■ **WHAT NEEDS TO BE DONE**:
Search the lines of the records for the word "style", and copy every line that has it.

■ **SOURCE INFORMATION**:

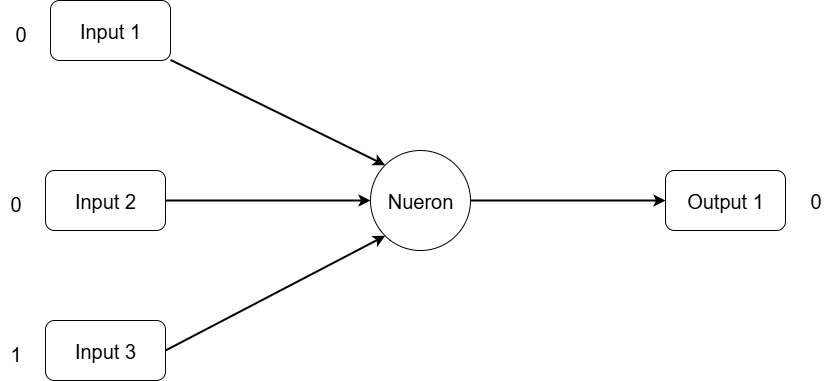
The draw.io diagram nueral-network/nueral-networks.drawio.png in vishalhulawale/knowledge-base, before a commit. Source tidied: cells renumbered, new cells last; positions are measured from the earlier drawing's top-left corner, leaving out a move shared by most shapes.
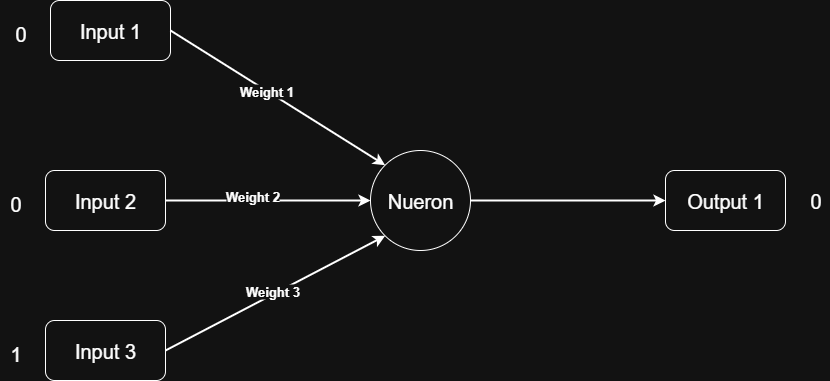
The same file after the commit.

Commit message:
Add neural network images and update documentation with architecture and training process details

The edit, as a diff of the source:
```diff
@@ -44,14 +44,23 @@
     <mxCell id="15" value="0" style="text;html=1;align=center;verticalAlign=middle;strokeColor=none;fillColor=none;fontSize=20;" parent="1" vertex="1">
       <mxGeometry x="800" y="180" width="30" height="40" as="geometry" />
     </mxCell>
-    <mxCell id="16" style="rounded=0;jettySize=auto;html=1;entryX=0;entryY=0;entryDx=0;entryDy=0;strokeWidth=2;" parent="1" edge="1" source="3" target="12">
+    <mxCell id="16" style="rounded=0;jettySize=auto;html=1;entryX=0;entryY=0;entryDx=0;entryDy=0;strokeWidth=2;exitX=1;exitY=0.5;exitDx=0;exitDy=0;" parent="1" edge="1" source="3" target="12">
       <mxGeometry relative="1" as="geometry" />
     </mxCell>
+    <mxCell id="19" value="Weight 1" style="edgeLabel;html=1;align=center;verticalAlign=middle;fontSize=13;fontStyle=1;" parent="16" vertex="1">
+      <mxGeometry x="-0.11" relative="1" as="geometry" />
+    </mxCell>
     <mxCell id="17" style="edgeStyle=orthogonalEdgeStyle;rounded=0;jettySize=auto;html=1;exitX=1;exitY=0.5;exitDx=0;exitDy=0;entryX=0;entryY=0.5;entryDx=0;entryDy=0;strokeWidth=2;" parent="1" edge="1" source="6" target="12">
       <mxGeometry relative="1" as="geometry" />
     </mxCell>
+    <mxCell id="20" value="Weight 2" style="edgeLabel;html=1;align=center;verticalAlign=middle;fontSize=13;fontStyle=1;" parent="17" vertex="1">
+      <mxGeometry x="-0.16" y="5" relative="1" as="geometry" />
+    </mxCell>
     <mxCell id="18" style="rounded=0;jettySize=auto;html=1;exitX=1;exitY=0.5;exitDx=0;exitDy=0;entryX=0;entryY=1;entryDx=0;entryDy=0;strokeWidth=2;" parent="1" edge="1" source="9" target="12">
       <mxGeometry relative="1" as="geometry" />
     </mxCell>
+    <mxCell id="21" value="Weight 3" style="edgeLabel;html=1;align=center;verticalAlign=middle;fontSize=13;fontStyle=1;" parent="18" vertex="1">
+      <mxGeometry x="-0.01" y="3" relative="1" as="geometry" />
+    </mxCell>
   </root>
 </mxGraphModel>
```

■ **TASK RESPONSE**:
     <mxCell id="15" value="0" style="text;html=1;align=center;verticalAlign=middle;strokeColor=none;fillColor=none;fontSize=20;" parent="1" vertex="1">
-    <mxCell id="16" style="rounded=0;jettySize=auto;html=1;entryX=0;entryY=0;entryDx=0;entryDy=0;strokeWidth=2;" parent="1" edge="1" source="3" target="12">
+    <mxCell id="16" style="rounded=0;jettySize=auto;html=1;entryX=0;entryY=0;entryDx=0;entryDy=0;strokeWidth=2;exitX=1;exitY=0.5;exitDx=0;exitDy=0;" parent="1" edge="1" source="3" target="12">
+    <mxCell id="19" value="Weight 1" style="edgeLabel;html=1;align=center;verticalAlign=middle;fontSize=13;fontStyle=1;" parent="16" vertex="1">
     <mxCell id="17" style="edgeStyle=orthogonalEdgeStyle;rounded=0;jettySize=auto;html=1;exitX=1;exitY=0.5;exitDx=0;exitDy=0;entryX=0;entryY=0.5;entryDx=0;entryDy=0;strokeWidth=2;" parent="1" edge="1" source="6" target="12">
+    <mxCell id="20" value="Weight 2" style="edgeLabel;html=1;align=center;verticalAlign=middle;fontSize=13;fontStyle=1;" parent="17" vertex="1">
     <mxCell id="18" style="rounded=0;jettySize=auto;html=1;exitX=1;exitY=0.5;exitDx=0;exitDy=0;entryX=0;entryY=1;entryDx=0;entryDy=0;strokeWidth=2;" parent="1" edge="1" source="9" target="12">
+    <mxCell id="21" value="Weight 3" style="edgeLabel;html=1;align=center;verticalAlign=middle;fontSize=13;fontStyle=1;" parent="18" vertex="1">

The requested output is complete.